Amazon's decision to set up second headquarters in New York and Washington D.C. has been criticized as a money grab, which is not a surprise to San Antonio city leaders, who bowed out of the competition early, Newsradio 1200 WOAI reports.
When it's all said and done, the tech giant will get some $3 billion in incentives to open offices in Long Island City and Arlington, VA.
Initially, a total of 238 cities bid for HQ2, many offering over the top incentives like zero taxes for a decade, or actually renaming the town 'Amazon.' Bexar County Judge Nelson Wolff feels a sense of vindication, seeing how much those cities gave up when, at the end of the day, he thinks Amazon was going to locate there anyway.
"I believe we're better off with an array on different companies, rather than betting all our chips on one," he says.
And even though New York was a winner for the project, people there are not thrilled with the price tag. Even politicians in Long Island City were critical after this week's announcement.
"New Yorkers have real unmet needs from their government," New York State Sen. Michael Gianaris said in a statement on Twitter. "Our subways are crumbling, our children lack school seats, and too many of our neighbors lack adequate health care. It is unfathomable that we would sign a $3 billion check to Amazon in the face of these challenges."
San Antonio Mayor Ron Nirenberg says they were open to negotiate with Amazon, but demanded that it be fair and equitable to taxpayers. He hopes the backlash against these deals will be enough to get other cities to look in the mirror.
He says being smart is good business
."We want businesses to grow here. We want businesses to relocate here. They're doing so in droves because we're building a great city. We don’t have to play the game that so many cities have fallen for."

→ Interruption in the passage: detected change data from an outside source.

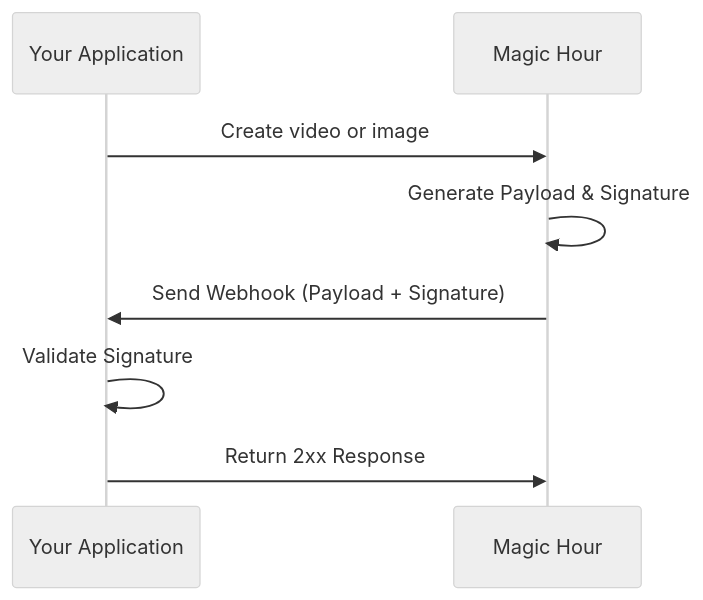
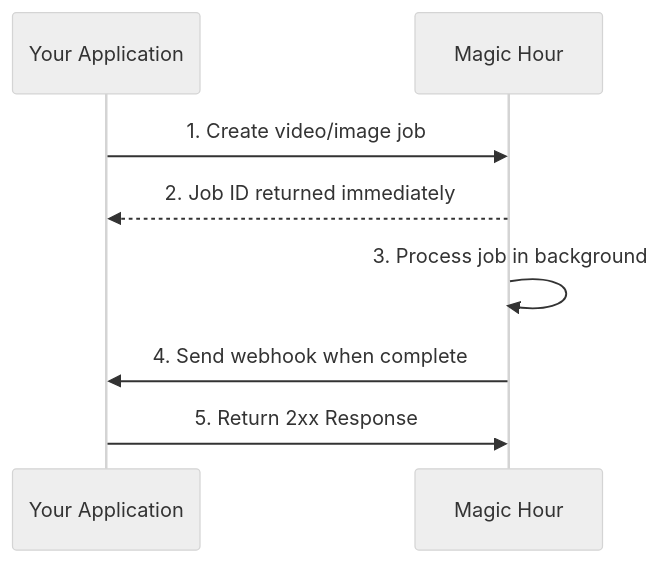
Before and after one commit to magichourhq/docs: the diagram in integration/webhook/overview.mdx, drawn with Mermaid (neutral theme). The commit also changed other lines of this file and 4 other files, not shown here.

````diff
--- a/integration/webhook/overview.mdx
+++ b/integration/webhook/overview.mdx
@@ -11,12 +18,11 @@
 ```mermaid
 sequenceDiagram
     participant app as Your Application
     participant mh as Magic Hour
 
-    app->>mh: Create video or image
-    mh->>mh: Generate Payload & Signature
-    mh->>app: Send Webhook (Payload + Signature)
-
-    app->>app: Validate Signature
-    app->>mh: Return 2xx Response
+    app->>mh: 1. Create video/image job
+    mh-->>app: 2. Job ID returned immediately
+    mh->>mh: 3. Process job in background
+    mh->>app: 4. Send webhook when complete
+    app->>mh: 5. Return 2xx Response
 ```
````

Judge Wolff agrees."We're creating 25 to 30-thousand jobs a year, and we're not giving the farm away to do that.